The "Mystery Tuscany Tour"
Explore Tuscany's ancient, mysterious places
Everyone wants to visit Tuscany. Its rich artistic heritage, its enchanting landscapes and the food and wine of the area make it a destination that attracts tens of millions of tourists each year. And yet, many of its visitors settle for the classic Firenze-Siena-Pisa tour, and skip the areas that offer interesting glimpses into the history and culture of the region.
Mystery Tuscany, a project organized by the Cultural Association of Siena in collaboration with the Region of Tuscany, aims to highlight the historic and legendary heritage and make it accessible to people in Italy and abroad through diverse media. This kind of territorial highlight is based on the process of storytelling and includes a documentary film, an application for iPhone, an internet site and, starting in April, there will be guided tours of various mysterious places.
Everything started in 2010 with Mystery Tuscany, a film which is part fiction and part documentary, in which a narrator talks about the legends and secrets of twelve places in Tuscany: an abbey without a roof, haunted castles, underground chambers and even the island of Montecristo. The film creates a Tuscany that is not only a geographical location but also a legendary land, equal to any described in fantasy novels. The authors, Pantaleone A. Megna and Andrea Mignolo, call this narrative style and use of visual images travel-drama. The iPhone application enriches the episodes with a travel guide and an interactive map and its website, www.mysteryitalia.it, constantly updates the location of mysteries in Italy.
The Mystery Tuscany Tour
Starting in April it will be possible to visit the twelve places of the film thanks to a partnership between the Galgano Association and MyTour, a tour company from Siena, which gave life to the Mystery Tuscany Tour. There will be on-site guided tours which allow visitors to explore the cultural and historical aspects in depth.
The tour begins in Volterra, where the first witches ever used magic spells and formulas. Custodians of ancient Etruscan rituals, their spells were able to bring about love, hate and explore the depths of the human soul. Volterra and witchcraft have had a relationship that goes back hundreds of years. In the city there is a Via dell Streghe and a stone outside the city walls that marks the spot where people would meet up for the Saba (a coven or gathering) of the Mandriga witches.
The tour continues on to Chiusdino following the path of the knight and saint Galgano Guidotti and his sword in the stone, which has been kept for 800 years in the Rotonda of Montesiepi. Fans of King Arthur will discover that the origins of this myth come directly from the heart of Tuscany.
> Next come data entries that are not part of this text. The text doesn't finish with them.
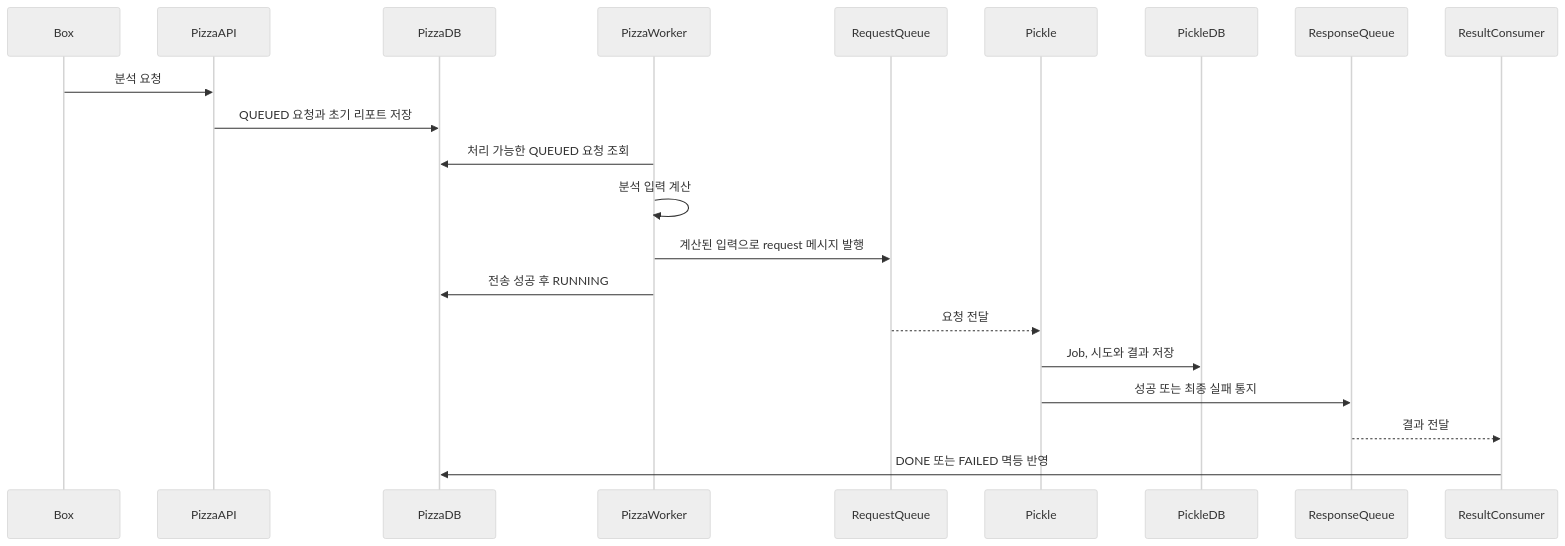
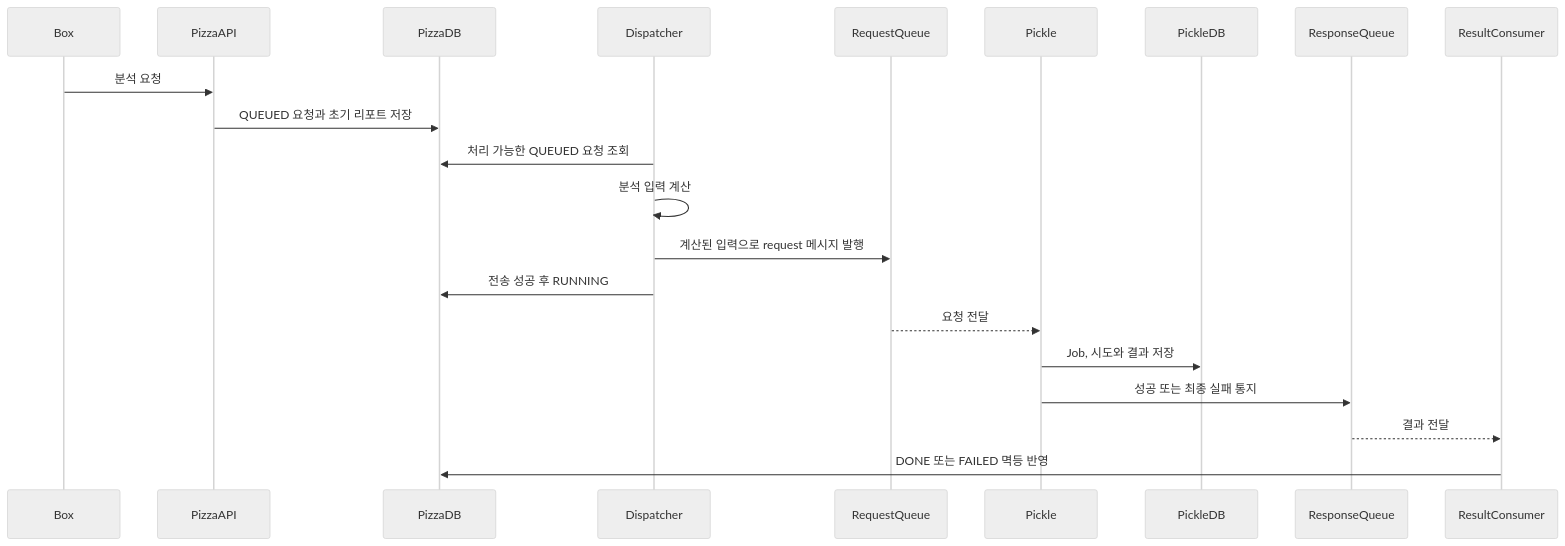
One commit to dawwson/psycho.pizza changed the second of 2 diagrams in docs/analysis-pipeline/README.md. Above: the diagram before and after it, drawn with Mermaid (neutral theme). The commit also changed other lines of this file and 28 other files, not shown here.

````diff
--- a/docs/analysis-pipeline/README.md
+++ b/docs/analysis-pipeline/README.md
@@ -78,24 +78,24 @@
 ```mermaid
 sequenceDiagram
     participant boxClient as Box
     participant PizzaAPI
     participant PizzaDB
-    participant PizzaWorker
+    participant Dispatcher
     participant RequestQueue
     participant Pickle
     participant PickleDB
     participant ResponseQueue
     participant ResultConsumer
 
     boxClient->>PizzaAPI: 분석 요청
     PizzaAPI->>PizzaDB: QUEUED 요청과 초기 리포트 저장
-    PizzaWorker->>PizzaDB: 처리 가능한 QUEUED 요청 조회
-    PizzaWorker->>PizzaWorker: 분석 입력 계산
-    PizzaWorker->>RequestQueue: 계산된 입력으로 request 메시지 발행
-    PizzaWorker->>PizzaDB: 전송 성공 후 RUNNING
+    Dispatcher->>PizzaDB: 처리 가능한 QUEUED 요청 조회
+    Dispatcher->>Dispatcher: 분석 입력 계산
+    Dispatcher->>RequestQueue: 계산된 입력으로 request 메시지 발행
+    Dispatcher->>PizzaDB: 전송 성공 후 RUNNING
     RequestQueue-->>Pickle: 요청 전달
     Pickle->>PickleDB: Job, 시도와 결과 저장
     Pickle->>ResponseQueue: 성공 또는 최종 실패 통지
     ResponseQueue-->>ResultConsumer: 결과 전달
     ResultConsumer->>PizzaDB: DONE 또는 FAILED 멱등 반영
 ```
````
A knight who was very violent and who then became a saint, Galgano Guidotto left his mark on our collective imagination of knights. HIs abbey, not far from the Rotonda, is a magical place with the sky for a roof.
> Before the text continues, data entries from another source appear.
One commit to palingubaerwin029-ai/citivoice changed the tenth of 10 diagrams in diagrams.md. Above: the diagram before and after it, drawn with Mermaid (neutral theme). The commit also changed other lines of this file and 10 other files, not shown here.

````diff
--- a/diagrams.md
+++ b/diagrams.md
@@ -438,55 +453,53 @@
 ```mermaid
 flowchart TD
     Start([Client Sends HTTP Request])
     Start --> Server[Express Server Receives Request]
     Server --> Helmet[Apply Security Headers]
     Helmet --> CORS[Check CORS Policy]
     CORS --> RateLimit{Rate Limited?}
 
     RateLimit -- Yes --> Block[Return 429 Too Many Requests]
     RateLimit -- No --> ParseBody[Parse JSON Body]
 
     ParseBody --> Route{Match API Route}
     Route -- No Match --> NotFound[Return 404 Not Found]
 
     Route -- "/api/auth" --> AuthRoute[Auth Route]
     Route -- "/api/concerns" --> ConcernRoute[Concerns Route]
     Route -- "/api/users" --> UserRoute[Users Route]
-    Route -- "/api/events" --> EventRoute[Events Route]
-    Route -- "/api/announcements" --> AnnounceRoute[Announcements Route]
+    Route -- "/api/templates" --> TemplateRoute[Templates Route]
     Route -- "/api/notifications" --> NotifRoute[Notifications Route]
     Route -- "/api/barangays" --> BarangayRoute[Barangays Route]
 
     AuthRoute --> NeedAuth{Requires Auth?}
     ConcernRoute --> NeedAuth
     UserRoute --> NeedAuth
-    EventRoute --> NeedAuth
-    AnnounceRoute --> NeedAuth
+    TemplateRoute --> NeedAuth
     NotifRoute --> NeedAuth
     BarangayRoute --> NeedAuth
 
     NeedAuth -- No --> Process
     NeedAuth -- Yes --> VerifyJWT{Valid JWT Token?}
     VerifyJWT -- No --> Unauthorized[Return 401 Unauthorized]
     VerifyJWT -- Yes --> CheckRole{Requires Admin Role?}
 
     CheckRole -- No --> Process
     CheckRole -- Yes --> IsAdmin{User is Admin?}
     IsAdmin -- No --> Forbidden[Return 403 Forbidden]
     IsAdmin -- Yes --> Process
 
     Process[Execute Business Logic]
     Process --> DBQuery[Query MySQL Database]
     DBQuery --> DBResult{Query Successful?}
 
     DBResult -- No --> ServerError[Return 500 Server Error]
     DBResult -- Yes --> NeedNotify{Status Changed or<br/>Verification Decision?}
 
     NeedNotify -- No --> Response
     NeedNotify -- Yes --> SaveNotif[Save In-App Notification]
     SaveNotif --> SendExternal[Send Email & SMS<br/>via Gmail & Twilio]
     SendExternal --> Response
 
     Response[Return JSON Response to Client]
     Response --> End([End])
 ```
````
As Sergio Costanzo writes, the Rotonda and the Abbey were built by medieval builders. The perfection of their work is visible in all sacred works of that time, but present here is an almost archetypal purity. The Rotonda hasthe most famous mathematical rules at its base: Pi and the constant of Fidia, or the Aureo Numero. The abbey on the other hand, through a complex manipulation of the natural environments, was built to be a heavenly Jerusalem in Tuscany.
Galgano Guidotti had a strong following. He was named a saint after only four years after his death, and a strong community formed around him. Even Emperor Federico Barbarossa came to pay his respects to his sword. After a while, however, his innovative and pacifist spirit weakened. The Cistercense monks, who declared themselves his successors, abandoned the place and moved to Siena. The abbey lost its prestige and became a farming warehouse at one point. The lead supports that were part of its structure were sold for weapons, which led the roof to fall. Ever since then, Galgano's nickname was "the bad saint."
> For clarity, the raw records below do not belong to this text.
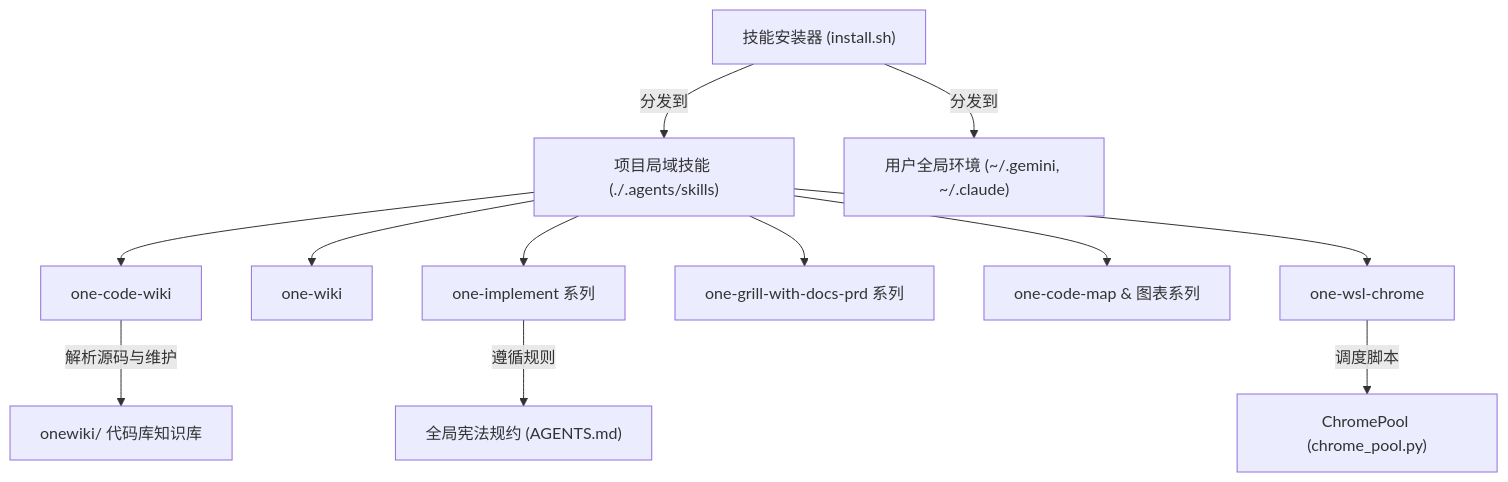
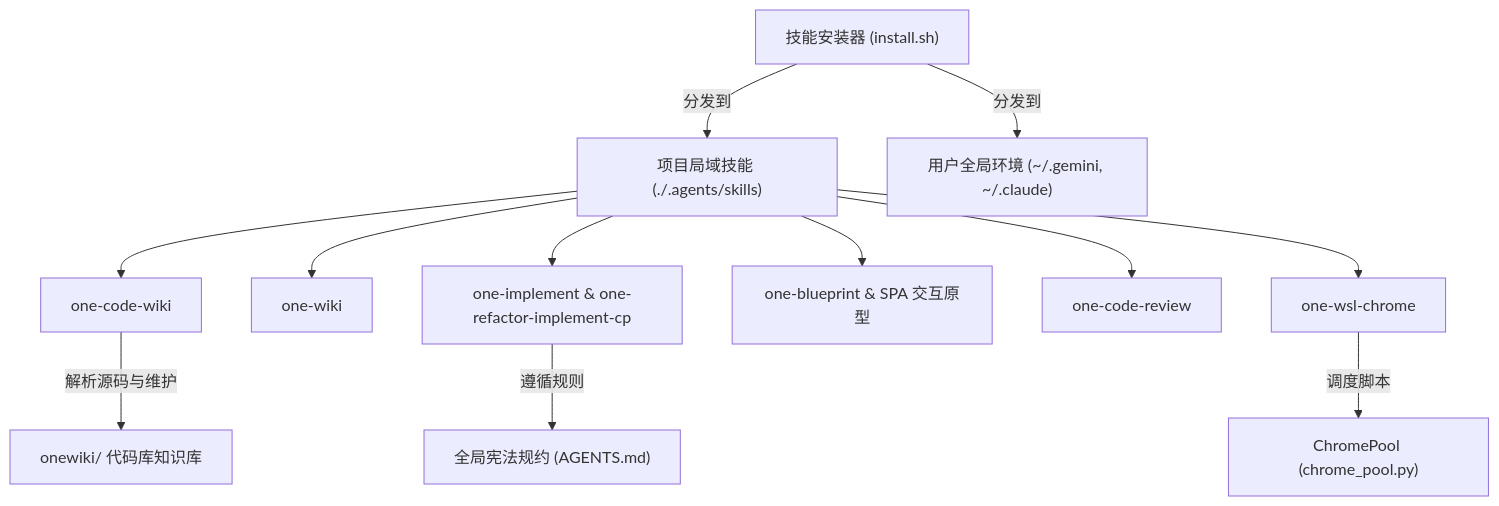
One commit to wupengbo125/one-skills changed the diagram in onewiki/index.md. Above: the diagram before and after it, drawn with Mermaid. The commit also changed other lines of this file and 13 other files, not shown here.

Commit message:
refactor: 彻底清理所有 PRD 残留，确立 SPA 单页原型与 BLUEPRINT 活蓝图

````diff
--- a/onewiki/index.md
+++ b/onewiki/index.md
@@ -32,16 +32,16 @@
 ```mermaid
 flowchart TD
     Installer["技能安装器 (install.sh)"] -->|分发到| AgentsDir["项目局域技能 (./.agents/skills)"]
     Installer -->|分发到| UserGlobal["用户全局环境 (~/.gemini, ~/.claude)"]
     
     AgentsDir --> CodeWiki["one-code-wiki"]
     AgentsDir --> LLMWiki["one-wiki"]
-    AgentsDir --> Impl["one-implement 系列"]
-    AgentsDir --> Grill["one-grill-with-docs-prd 系列"]
-    AgentsDir --> Vis["one-code-map & 图表系列"]
+    AgentsDir --> Impl["one-implement & one-refactor-implement-cp"]
+    AgentsDir --> Blueprint["one-blueprint & SPA 交互原型"]
+    AgentsDir --> Review["one-code-review"]
     AgentsDir --> Chrome["one-wsl-chrome"]
     
     CodeWiki -->|解析源码与维护| OneWikiDir["onewiki/ 代码库知识库"]
     Impl -->|遵循规则| Rules["全局宪法规约 (AGENTS.md)"]
     Chrome -->|调度脚本| ChromePool["ChromePool (chrome_pool.py)"]
 ```
````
So what link is there between King Arthur and Galgano? Galgano stuck his sword in a stone to make a cross to pray at. Arthur extracted it to form his kingdom. Even if Arthur was an imaginary character, Galgano has imporant proof that he existed: the papers that led to his canonization are conserved in the Vatican Archives. Scientific analysis on the sword reveals that it is from the twelfth century. Is it chance that one of the knights of the round table was called Galvano?
The last stop is in Monteriggioni, the crown of Italy where on dark nights you can hear the screaming cry of a ghost in pain. According to some people it's Captain Giovannino Zeti, the protagonist of a crucial historic episode that marked the end of the common era. In 1554, Florentine troops stormed Monteriggioni. A cannon shot destroyed a well, making it unusable for water. Captain Zeti waited to see if Monteriggioni would give up or keep fighting; Zeti decided to give up but his decision was not well seen and he was accused of betrayal. The visitors can end the tour with a lovely walk along the walls of the city, which led Dante to write in the Divine Comedy: Monteriggioni is crowned by towers.